** Try it **
Report every line in the listing that contains the string "View".

** Data section **
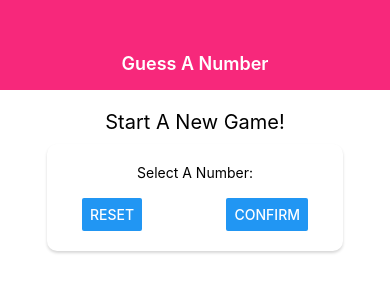
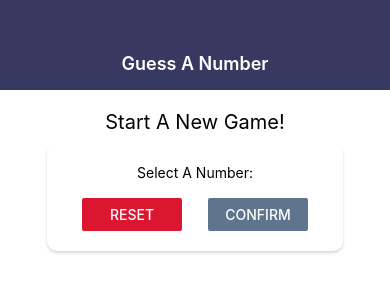
Before and after one commit to drerichards/guess-mobile, a React Native app: screen / in a window 390 px wide. Shown: the top 300 px of the page. Built offline with nearby package versions, Linux system fonts and the light colour scheme.

Commit message:
export color theme

```diff
--- a/components/Header.js
+++ b/components/Header.js
@@ -1,5 +1,6 @@
 import React from 'react'
 import { View, Text, StyleSheet } from 'react-native'
+import Theme from '../constants/Theme'
 
 const Header = props => {
   return (
@@ -14,7 +15,7 @@ const styles = StyleSheet.create({
     width: '100%',
     height: 90,
     paddingTop: 36,
-    backgroundColor: '#f7287b',
+    backgroundColor: Theme.primary,
     alignItems: 'center',
     justifyContent: 'center'
   },
--- /dev/null
+++ b/constants/Theme.js
@@ -0,0 +1,5 @@
+export default {
+  primary: '#383961',
+  secondary: '#5F758E',
+  error: '#DB162F'
+}
--- a/screens/StartScreen.js
+++ b/screens/StartScreen.js
@@ -1,5 +1,6 @@
 import React from 'react'
 import { View, Text, StyleSheet, TextInput, Button } from 'react-native'
+import Theme from '../constants/Theme'
 import Card from '../components/Card'
 
 const StartScreen = props => {
@@ -10,8 +11,12 @@ const StartScreen = props => {
         <Text>Select A Number:</Text>
         <TextInput />
         <View style={styles.buttonContainer}>
-          <Button title="Reset" onPress={() => { }} />
-          <Button title="Confirm" onPress={() => { }} />
+          <View style={styles.buttonDiv}>
+            <Button title="Reset" color={Theme.error} onPress={() => { }} />
+          </View>
+          <View style={styles.buttonDiv}>
+            <Button title="Confirm" color={Theme.secondary} onPress={() => { }} />
+          </View>
         </View>
       </Card>
     </View>
@@ -42,6 +47,9 @@ const styles = StyleSheet.create({
     justifyContent: 'space-between',
     flexDirection: 'row',
     paddingHorizontal: 15
+  },
+  buttonDiv: {
+    width: 100
   }
 })
 
```
Also changed, not shown: components/Input.js (added).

** Answer section **
 import { View, Text, StyleSheet } from 'react-native'
 import { View, Text, StyleSheet, TextInput, Button } from 'react-native'
         <View style={styles.buttonContainer}>
+          <View style={styles.buttonDiv}>
+          </View>
+          <View style={styles.buttonDiv}>
+          </View>
         </View>
     </View>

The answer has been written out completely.